Now the Kennedy camp delivered. Bill returned from his second grade class to report that he and the rest of his class basically shared their teacher’s political viewpoint, and had voted Kennedy a razor-thin edge of fifty (50) to three (3).
The other three ballots were cast by pre-schoolers. Francis voted for Kennedy, which was logical considering the fact that he now shows a remarkable resemblance to the pictures of six year old Kennedy. Four-year-old Patti had attended a children’s rally in connection with a Democratic Tea Party, and she became sold on the Democratic ticket. Her avid support for her candidates was revealed when she surprisingly and arrogantly interrupted a supper-table debate with the point-blank question, “And what about Johnson?” and by her persistent applause during Kennedy’s television speeches.
The most significant result of the poll was the fact that half-year old Mary made the right prediction, a fact certain to be included in her future autobiographies. The Kennedy forces, losing six and one-half to five and one-half, desperately laid out on the floor, side by side, the two issues of Time magazine bearing cover photos of the candidates. Mary was placed a short distance from the magazines, and she crawled toward them. Although disturbingly prompted by each rival faction, on two separate occasions she selected Kennedy. The consensus was that her relentless slapping of Kennedy’s picture was a signal of approval rather than an attempt to obliterate the man. Shouts of “cheat” were raised by the Republicans, who declared that the background of Kennedy’s picture was lighter and naturally more attractive.
The recount revealed a tie at six and one-half each, as close to the national average as thirteen people could be. Meanwhile, the Republicans gained new hope of carrying Carolyn by a slim margin.
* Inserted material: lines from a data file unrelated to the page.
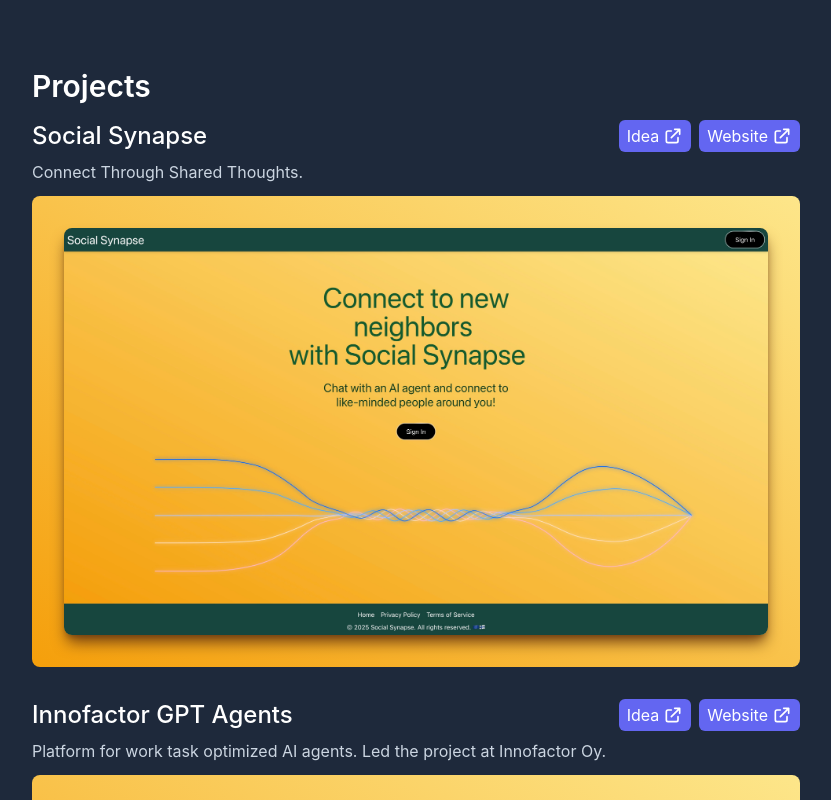
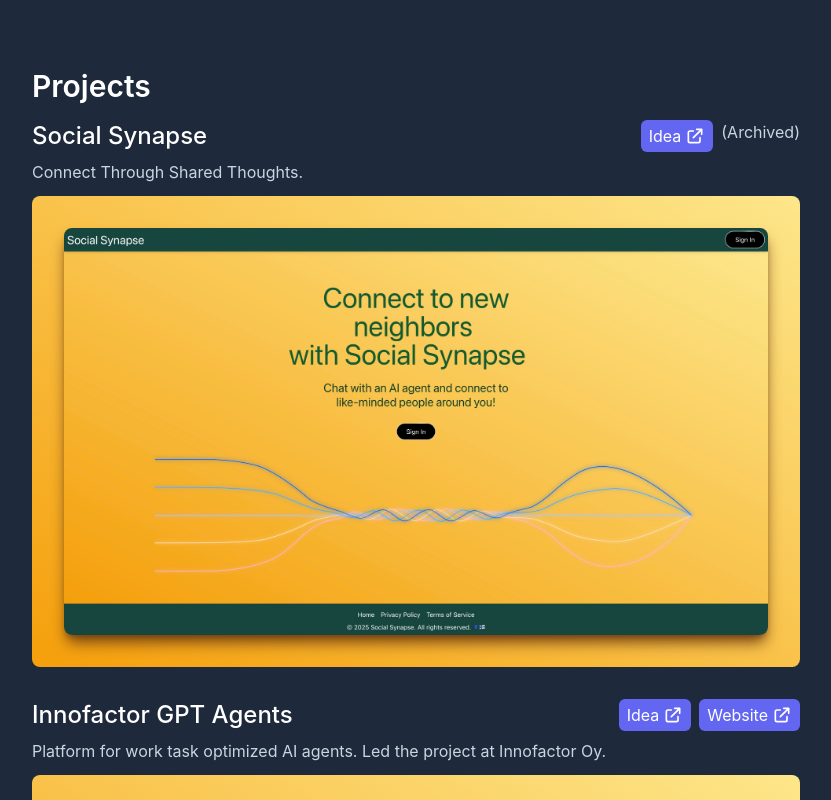
Before and after one commit to josuakiviranta/josuakiviranta.com, a Next.js app: page / in a window 1280 px wide. Shown: the part 1040-1840 px from the top of the page, without its empty margins (224-1055 px from the left). Built offline with nearby package versions, Linux system fonts and the light colour scheme.

Commit message:
archived social synapse

```diff
--- a/components/ProjectContainer.tsx
+++ b/components/ProjectContainer.tsx
@@ -8,6 +8,7 @@
   ideaPage?: string;
   website?: string;
   source?: string;
+  archived?: boolean;
 }
 
 export const ProjectContainer = (props: ProjectProps) => {
@@ -19,7 +20,11 @@
         </h3>
         {props.ideaPage && <LinkButton link={props.ideaPage} text="Idea" />}
         {props.storyPage && <LinkButton link={props.storyPage} text="Story" />}
-        {props.website && <LinkButton link={props.website} text="Website" />}
+        {props.website && !props.archived ? (
+          <LinkButton link={props.website} text="Website" />
+        ) : (
+          <span>(Archived)</span>
+        )}
         {props.source && <LinkButton link={props.source} text="Source" />}
       </div>
       <p className="mb-3">{props.description}</p>
--- a/components/ProjectsSection.tsx
+++ b/components/ProjectsSection.tsx
@@ -12,6 +12,7 @@
           projectImage="/social-synapse.jpg"
           ideaPage="/socialSynapse"
           website="https://www.socialsynapse.ai/"
+          archived={true}
         />
         <div className="hidden lg:block">
           <ProjectContainer
```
She was jocularly kept after school one day for wearing a Nixon-Lodge button, which she had gotten from a Republican’s daughter afraid to wear it to class. Nevertheless, Carolyn still supported a split ticket.
With the poll still tied, a suspicious and gullible Paul returned from school with the news that Nixon was afraid to go into New York without Eisenhower, and, because of that cowardly strategy, he was switching his support. Thus, the Kennedy supporters were triumphant by a vote of seven and one-half to five and one-half.
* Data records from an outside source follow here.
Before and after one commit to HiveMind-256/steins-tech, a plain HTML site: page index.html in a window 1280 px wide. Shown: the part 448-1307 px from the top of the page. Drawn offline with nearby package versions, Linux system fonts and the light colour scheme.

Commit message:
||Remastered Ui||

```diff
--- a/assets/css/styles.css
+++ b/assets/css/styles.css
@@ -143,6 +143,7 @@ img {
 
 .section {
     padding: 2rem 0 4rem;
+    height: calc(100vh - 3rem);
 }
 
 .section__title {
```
The effect of the grueling family campaign was opposite, however, when Momma and Daddy bolted the family to vote Republican. It was unrepresentative, yes, but the national results were satisfactory.
— As a postscript, follow-up memories recalled that Momma, a Home Economics major, reacted to Kennedy’s assertion that eating steak rather than beans was a good standard-of-living index, with “There is just as much protein in beans!” Daddy, a WWII veteran, had worn a Nixon button during the campaign, but wore a Kennedy button the day after the election, signaling that he supported the nation’s choice. And my history teacher, Mr. Henderson, responded “No way” to my naïve question if Kennedy, with less than fifty percent of the popular vote, would form a bi-partisan government.